ABA’s 21-day challenge provided perspective, scope, and resources on a wide array of Hispanic culture and history. The challenge’s proactive approach created a multidimensional experience that aimed for a more meaningful path toward cultural understanding and reflection.
Although Hispanic Heritage Month ends on October 15, the American Bar Association made sure each day of the commemorative month counted with its 21-Day Hispanic Heritage Equity Habit Building Challenge.
Launched by its Diversity and Inclusion Advisory Council, the challenge invited ABA’s members and nonmembers on a journey to be more constructive, engaged, and have a deeper understanding about the many communities included under the “Hispanic umbrella.”
The challenge led with a resonant quote from labor leader and civil rights activist Delores Huerta: “Every moment is an organizing opportunity, every person a potential activist, every minute a chance to change the world. When you have a conflict, that means that there are truths that have to be addressed on each side of the conflict.”

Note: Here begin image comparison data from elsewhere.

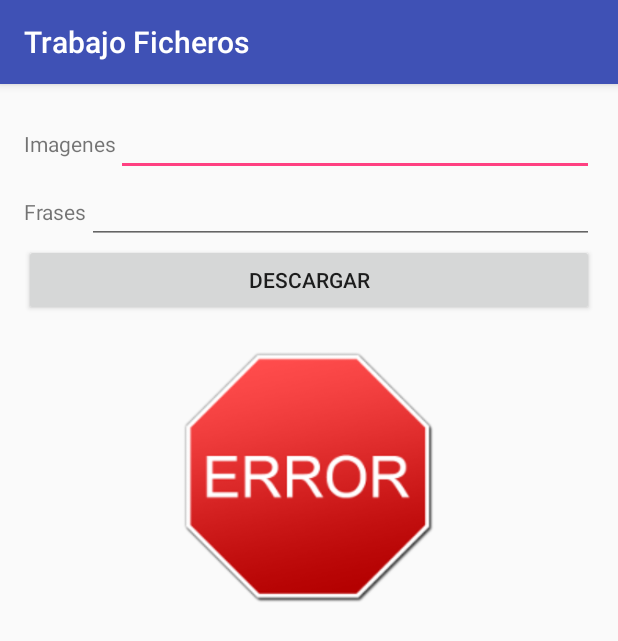
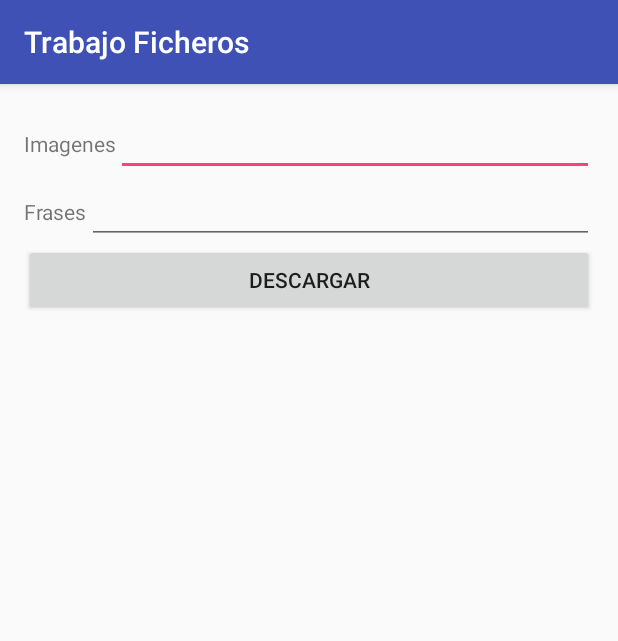
Before and after one commit to DanielAcedo/TrabajoFicheros, an Android app: the screen it shows after launch (MainActivity), after a tap on "DESCARGAR", on a phone screen of 412 x 824 dp. Shown: the top 641 px of the screen. Run offline under Robolectric (Android 15) with nearby library versions, the phone set to English and light mode, and no system bars; our stand-ins replace Picasso; libraries missing offline, so code that uses them is left out: com.loopj.android, cz.msebera.android; pictures from the network do not load.

```diff
--- a/app/src/main/java/com/danielacedo/trabajoficheros/MainActivity.java
+++ b/app/src/main/java/com/danielacedo/trabajoficheros/MainActivity.java
@@ -83,7 +83,7 @@ public class MainActivity extends AppCompatActivity {
                 if (checkPathImage())
                     downloadGallery();
                 else{
-                    imv_image.setImageResource(R.drawable.error);
+                    imv_image.setImageResource(android.R.color.transparent);
                     txv_galleryPosition.setText("");
                 }
 
```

Huerta, along with Cesar Chavez, cofounded the National Farm Workers Association, now United Farm Workers. She originated the phrase, “Sí, se puede,” Spanish for, “Yes, it can be done,” which is UFW’s official motto.

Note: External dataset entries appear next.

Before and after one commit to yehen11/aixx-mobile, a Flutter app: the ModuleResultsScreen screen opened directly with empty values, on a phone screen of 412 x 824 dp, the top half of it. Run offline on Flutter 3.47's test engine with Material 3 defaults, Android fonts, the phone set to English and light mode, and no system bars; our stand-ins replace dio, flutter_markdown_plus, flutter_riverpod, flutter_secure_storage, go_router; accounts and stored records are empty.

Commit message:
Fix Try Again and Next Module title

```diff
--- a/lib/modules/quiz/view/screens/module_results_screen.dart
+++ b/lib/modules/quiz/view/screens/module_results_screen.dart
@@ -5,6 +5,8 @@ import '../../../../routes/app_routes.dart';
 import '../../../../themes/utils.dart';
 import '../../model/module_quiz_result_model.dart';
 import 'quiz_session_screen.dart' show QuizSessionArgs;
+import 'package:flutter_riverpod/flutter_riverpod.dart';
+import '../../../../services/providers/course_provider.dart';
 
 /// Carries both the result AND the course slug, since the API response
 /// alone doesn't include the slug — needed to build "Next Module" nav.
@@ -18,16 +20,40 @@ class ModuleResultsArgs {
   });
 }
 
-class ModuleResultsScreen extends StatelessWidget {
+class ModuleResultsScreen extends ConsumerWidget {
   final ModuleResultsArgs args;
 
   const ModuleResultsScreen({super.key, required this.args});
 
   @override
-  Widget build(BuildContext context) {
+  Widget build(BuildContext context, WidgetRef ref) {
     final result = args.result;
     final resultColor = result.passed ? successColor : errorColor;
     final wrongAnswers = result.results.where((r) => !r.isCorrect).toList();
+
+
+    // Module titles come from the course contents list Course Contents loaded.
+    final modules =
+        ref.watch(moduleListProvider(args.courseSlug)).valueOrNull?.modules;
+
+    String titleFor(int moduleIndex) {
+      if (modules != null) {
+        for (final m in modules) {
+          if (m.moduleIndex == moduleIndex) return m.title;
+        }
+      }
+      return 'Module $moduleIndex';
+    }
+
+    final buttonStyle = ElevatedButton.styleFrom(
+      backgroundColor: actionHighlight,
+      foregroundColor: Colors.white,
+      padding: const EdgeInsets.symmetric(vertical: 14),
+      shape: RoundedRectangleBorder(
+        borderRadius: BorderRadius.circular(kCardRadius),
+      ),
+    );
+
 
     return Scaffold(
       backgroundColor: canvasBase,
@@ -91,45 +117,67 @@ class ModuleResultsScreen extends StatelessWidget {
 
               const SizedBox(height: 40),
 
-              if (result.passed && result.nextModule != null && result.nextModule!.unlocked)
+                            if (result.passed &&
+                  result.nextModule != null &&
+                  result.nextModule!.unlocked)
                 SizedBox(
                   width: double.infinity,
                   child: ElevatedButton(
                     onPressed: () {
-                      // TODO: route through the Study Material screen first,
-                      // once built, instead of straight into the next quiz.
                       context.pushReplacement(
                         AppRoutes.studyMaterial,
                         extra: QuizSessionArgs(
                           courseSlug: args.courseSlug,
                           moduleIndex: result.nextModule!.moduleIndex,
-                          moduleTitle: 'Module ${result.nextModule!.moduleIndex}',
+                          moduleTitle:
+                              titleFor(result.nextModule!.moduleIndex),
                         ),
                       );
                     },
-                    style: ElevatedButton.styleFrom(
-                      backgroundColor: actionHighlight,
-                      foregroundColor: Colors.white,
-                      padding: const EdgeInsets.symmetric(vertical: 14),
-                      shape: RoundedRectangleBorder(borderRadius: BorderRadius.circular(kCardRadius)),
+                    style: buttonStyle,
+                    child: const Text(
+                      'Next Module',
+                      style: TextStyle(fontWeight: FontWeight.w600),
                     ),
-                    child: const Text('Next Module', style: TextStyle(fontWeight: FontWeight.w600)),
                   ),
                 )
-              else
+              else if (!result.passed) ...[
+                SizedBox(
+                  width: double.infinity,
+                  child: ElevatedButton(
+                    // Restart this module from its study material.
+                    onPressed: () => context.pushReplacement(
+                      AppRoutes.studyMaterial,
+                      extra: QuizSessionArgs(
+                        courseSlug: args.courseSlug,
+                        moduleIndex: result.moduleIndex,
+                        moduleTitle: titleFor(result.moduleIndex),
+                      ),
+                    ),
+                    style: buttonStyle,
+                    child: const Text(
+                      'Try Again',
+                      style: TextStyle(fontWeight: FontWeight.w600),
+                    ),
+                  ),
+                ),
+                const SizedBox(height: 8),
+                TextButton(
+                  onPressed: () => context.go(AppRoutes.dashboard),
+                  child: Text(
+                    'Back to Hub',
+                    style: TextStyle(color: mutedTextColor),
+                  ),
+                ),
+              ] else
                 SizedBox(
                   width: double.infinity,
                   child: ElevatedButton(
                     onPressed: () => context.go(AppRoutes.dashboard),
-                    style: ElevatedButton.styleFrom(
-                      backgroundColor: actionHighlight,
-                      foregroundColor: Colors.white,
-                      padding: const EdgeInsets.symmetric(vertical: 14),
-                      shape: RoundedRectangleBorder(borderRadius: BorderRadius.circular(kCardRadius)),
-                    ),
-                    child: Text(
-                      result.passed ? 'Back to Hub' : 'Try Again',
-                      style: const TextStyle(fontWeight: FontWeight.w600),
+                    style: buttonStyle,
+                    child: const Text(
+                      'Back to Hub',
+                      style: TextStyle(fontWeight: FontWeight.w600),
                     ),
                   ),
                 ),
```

Participants were asked to complete a voluntary, consecutive 21-day syllabus, made up of daily, short assignments (about 15-30 minutes), which included readings, videos, or podcasts. For example, daily topics had resources on contributions to literature, poetry, and the arts; Latinos breaking barriers; the history of the Spanish language; and more. Participants were free to opt-out anytime along the way, and there was no grade at the end. The assignments aimed to illuminate participants on elements of Hispanic histories, identities, and cultures.
The challenge was modeled on the “21-Day Racial Equity Habit-Building Challenge,” designed by diversity expert Dr. Eddie Moore Jr., to advance a deeper understanding of the intersections of race, power, privilege, supremacy, and oppression.

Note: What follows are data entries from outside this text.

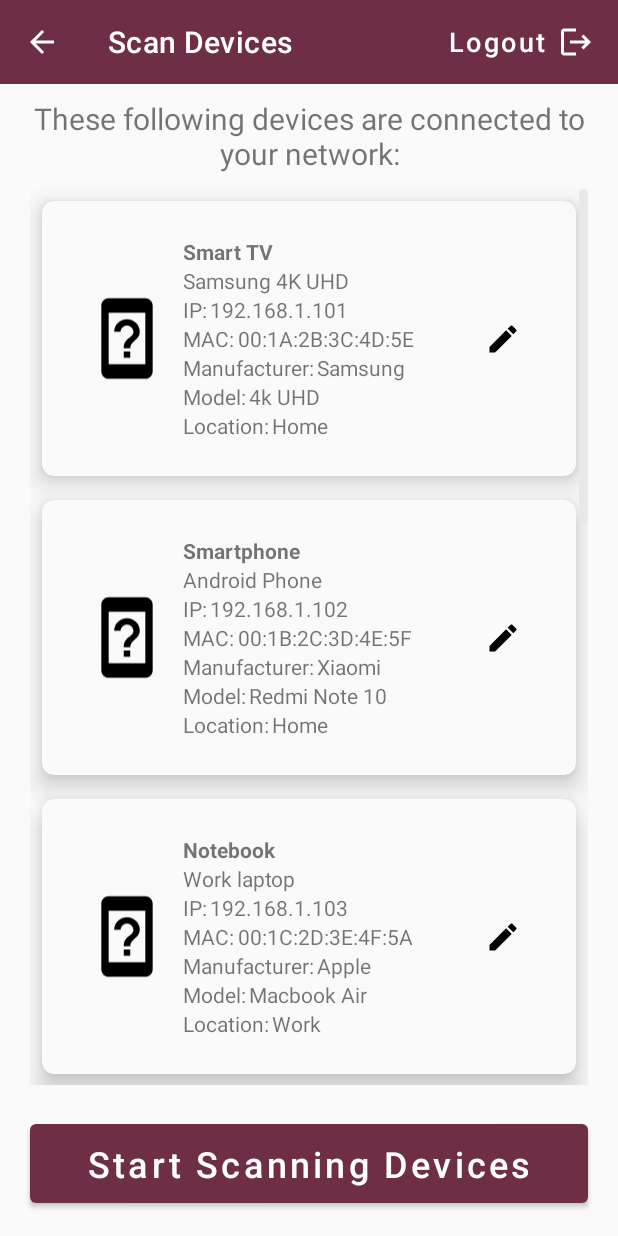
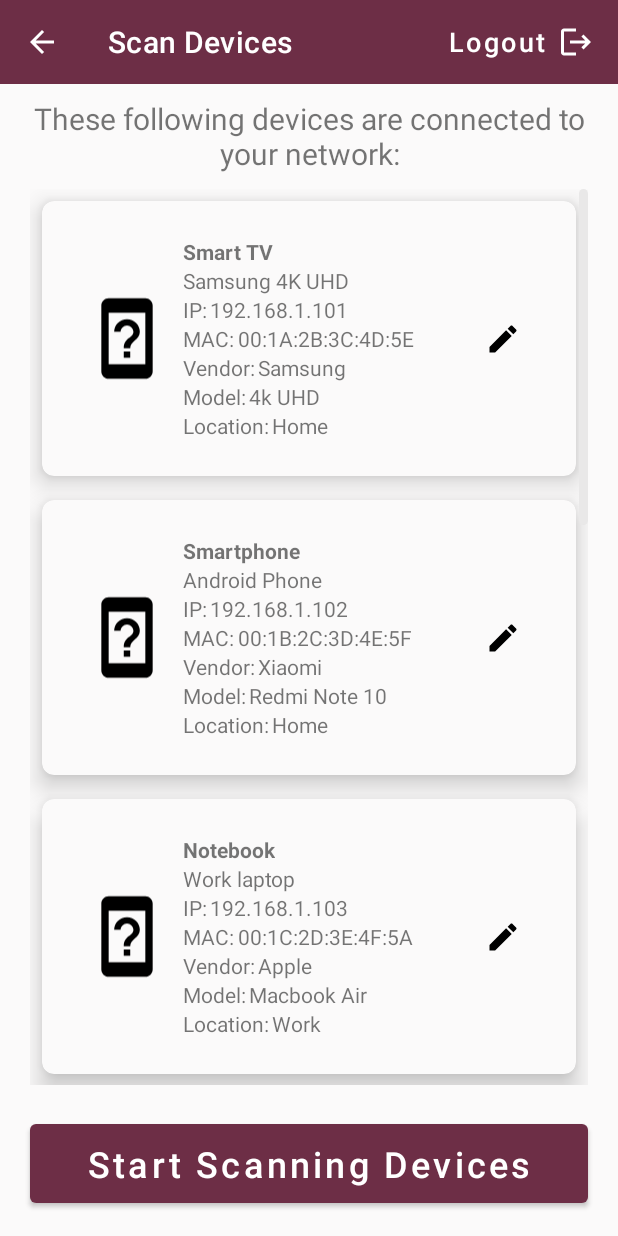
Before and after one commit to brendaschussler/scan_iot_android, an Android app: the ScanDevicesActivity screen opened directly, with no data from a screen before it, after a tap on "Start Scanning Devices", on a phone screen of 412 x 824 dp. Run offline under Robolectric (Android 15) with nearby library versions, the phone set to English and light mode, and no system bars; our stand-ins replace Firebase (no records; nobody signed in at launch, a user with empty details on screens opened directly).

Commit message:
change manufacturer to vendor

```diff
--- a/app/src/main/java/com/example/scaniot/ScanDevicesActivity.kt
+++ b/app/src/main/java/com/example/scaniot/ScanDevicesActivity.kt
@@ -63,7 +63,7 @@ class ScanDevicesActivity : AppCompatActivity() {
             mac = "00:1A:2B:3C:4D:5E",
             name = "Smart TV",
             description = "Samsung 4K UHD",
-            manufacturer = "Samsung",
+            vendor = "Samsung",
             deviceModel = "4k UHD",
             deviceLocation = "Home",
             userId = currentUserId
@@ -73,7 +73,7 @@ class ScanDevicesActivity : AppCompatActivity() {
             mac = "00:1B:2C:3D:4E:5F",
             name = "Smartphone",
             description = "Android Phone",
-            manufacturer = "Xiaomi",
+            vendor = "Xiaomi",
             deviceModel = "Redmi Note 10",
             deviceLocation = "Home",
             userId = currentUserId
@@ -83,7 +83,7 @@ class ScanDevicesActivity : AppCompatActivity() {
             mac = "00:1C:2D:3E:4F:5A",
             name = "Notebook",
             description = "Work laptop",
-            manufacturer = "Apple",
+            vendor = "Apple",
             deviceModel = "Macbook Air",
             deviceLocation = "Work",
             userId = currentUserId
@@ -93,7 +93,7 @@ class ScanDevicesActivity : AppCompatActivity() {
             mac = "00:1D:2E:3F:4A:5B",
             name = "Smart Light",
             description = "RGB Bulb",
-            manufacturer = "Philips",
+            vendor = "Philips",
             deviceModel = "Macbook Air",
             deviceLocation = "Work",
             userId = currentUserId
@@ -103,7 +103,7 @@ class ScanDevicesActivity : AppCompatActivity() {
             mac = "00:1E:2F:3A:4B:5C",
             name = "Security Camera",
             description = "Outdoor camera",
-            manufacturer = "TP-Link",
+            vendor = "TP-Link",
             deviceModel = "Macbook Air",
             deviceLocation = "Work",
             userId = currentUserId
@@ -113,7 +113,7 @@ class ScanDevicesActivity : AppCompatActivity() {
             mac = "00:1E:2F:3A:4B:5C",
             name = "Security Camera",
             description = "Outdoor camera",
-            manufacturer = "TP-Link",
+            vendor = "TP-Link",
             deviceModel = "Macbook Air",
             deviceLocation = "Work",
             userId = currentUserId
@@ -123,7 +123,7 @@ class ScanDevicesActivity : AppCompatActivity() {
             mac = "00:1E:2F:3A:4B:5C",
             name = "Security Camera",
             description = "Outdoor camera",
-            manufacturer = "TP-Link",
+            vendor = "TP-Link",
             deviceModel = "Macbook Air",
             deviceLocation = "Work",
             userId = currentUserId
@@ -133,7 +133,7 @@ class ScanDevicesActivity : AppCompatActivity() {
             mac = "00:1E:2F:3A:4B:5C",
             name = "Security Camera",
             description = "Outdoor camera",
-            manufacturer = "TP-Link",
+            vendor = "TP-Link",
             deviceModel = "Macbook Air",
             deviceLocation = "Work",
             userId = currentUserId
@@ -250,7 +250,7 @@ class ScanDevicesActivity : AppCompatActivity() {
         dialogView.apply {
             findViewById<TextInputEditText>(R.id.editName).setText(device.name)
             findViewById<TextInputEditText>(R.id.editDescription).setText(device.description)
-            findViewById<TextInputEditText>(R.id.editManufacturer).setText(device.manufacturer)
+            findViewById<TextInputEditText>(R.id.editVendor).setText(device.vendor)
             findViewById<TextInputEditText>(R.id.editModel).setText(device.deviceModel)
             findViewById<TextInputEditText>(R.id.editLocation).setText(device.deviceLocation)
 
@@ -280,7 +280,7 @@ class ScanDevicesActivity : AppCompatActivity() {
                 val editedDevice = device.copy(
                     name = dialogView.findViewById<TextInputEditText>(R.id.editName).text.toString(),
                     description = dialogView.findViewById<TextInputEditText>(R.id.editDescription).text.toString(),
-                    manufacturer = dialogView.findViewById<TextInputEditText>(R.id.editManufacturer).text.toString(),
+                    vendor = dialogView.findViewById<TextInputEditText>(R.id.editVendor).text.toString(),
                     deviceModel = dialogView.findViewById<TextInputEditText>(R.id.editModel).text.toString(),
                     deviceLocation = dialogView.findViewById<TextInputEditText>(R.id.editLocation).text.toString()
                 )
--- a/app/src/main/java/com/example/scaniot/model/Device.kt
+++ b/app/src/main/java/com/example/scaniot/model/Device.kt
@@ -5,7 +5,7 @@ data class Device(
     val mac: String = "",  // Usado as ID in Firestore
     var name: String = "unknown",
     var description: String = "unknown",
-    var manufacturer: String = "unknown",
+    var vendor: String = "unknown",
     var deviceModel: String = "unknown",
     var deviceLocation: String = "unknown",
     var photoUrl: String? = null,
--- a/app/src/main/java/com/example/scaniot/model/SavedDevicesAdapter.kt
+++ b/app/src/main/java/com/example/scaniot/model/SavedDevicesAdapter.kt
@@ -35,7 +35,7 @@ class SavedDevicesAdapter(
                 txtDescriptionSaved.text = device.description
                 txtMacAdressSaved.text = device.mac
                 txtIpAdressSaved.text = device.ip
-                txtManufacturerSaved.text = device.manufacturer
+                txtVendorSaved.text = device.vendor
                 txtModelSaved.text = device.deviceModel ?: "Unknown"
                 txtLocationSaved.text = device.deviceLocation ?: "Not specified"
 
--- a/app/src/main/java/com/example/scaniot/model/ScanDevicesAdapter.kt
+++ b/app/src/main/java/com/example/scaniot/model/ScanDevicesAdapter.kt
@@ -3,8 +3,6 @@ package com.example.scaniot.model
 import android.view.LayoutInflater
 import android.view.View
 import android.view.ViewGroup
-import androidx.recyclerview.widget.RecyclerView.Adapter
-import androidx.recyclerview.widget.RecyclerView.ViewHolder
 import com.example.scaniot.databinding.ItemDeviceBinding
 import androidx.recyclerview.widget.RecyclerView
 import com.bumptech.glide.Glide
@@ -31,7 +29,7 @@ class ScanDevicesAdapter(
                 txtDescription.text = device.description
                 txtMacAdress.text = device.mac
                 txtIpAdress.text = device.ip
-                txtManufacturer.text = device.manufacturer
+                txtVendor.text = device.vendor
                 txtModel.text = device.deviceModel
                 txtLocation.text = device.deviceLocation
 
--- a/app/src/main/res/layout/dialog_edit_device.xml
+++ b/app/src/main/res/layout/dialog_edit_device.xml
@@ -59,10 +59,10 @@
             android:layout_width="match_parent"
             android:layout_height="wrap_content"
             android:layout_marginBottom="8dp"
-            android:hint="Device manufacturer">
+            android:hint="Device vendor">
 
             <com.google.android.material.textfield.TextInputEditText
-                android:id="@+id/editManufacturer"
+                android:id="@+id/editVendor"
                 android:layout_width="match_parent"
                 android:layout_height="wrap_content"
                 android:textSize="20sp" />
--- a/app/src/main/res/layout/item_device.xml
+++ b/app/src/main/res/layout/item_device.xml
@@ -119,17 +119,17 @@
             android:id="@+id/textView11"
             android:layout_width="wrap_content"
             android:layout_height="wrap_content"
-            android:text="Manufacturer:"
+            android:text="Vendor:"
             app:layout_constraintStart_toEndOf="@+id/imgDevice"
             app:layout_constraintTop_toBottomOf="@+id/textView9" />
 
         <TextView
-            android:id="@+id/txtManufacturer"
+            android:id="@+id/txtVendor"
             android:layout_width="wrap_content"
             android:layout_height="wrap_content"
             android:layout_marginStart="2dp"
             android:maxLength="15"
-            android:text="Manufacturer"
+            android:text="Vendor"
             app:layout_constraintStart_toEndOf="@+id/textView11"
             app:layout_constraintTop_toBottomOf="@+id/txtMacAdress" />
 
@@ -148,7 +148,7 @@
             android:layout_marginStart="2dp"
             android:text="Model"
             app:layout_constraintStart_toEndOf="@+id/textView12"
-            app:layout_constraintTop_toBottomOf="@+id/txtManufacturer" />
+            app:layout_constraintTop_toBottomOf="@+id/txtVendor" />
 
         <TextView
             android:id="@+id/textView14"
```
Also changed, not shown: app/src/main/res/layout/item_saved_device.xml (+4 -4 lines).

ABA stated that while it’s impossible to highlight all the diversity of experiences within the Hispanic community, the syllabus serves as “an introduction to what we hope will be a rewarding journey that extends far beyond the limits of this project.”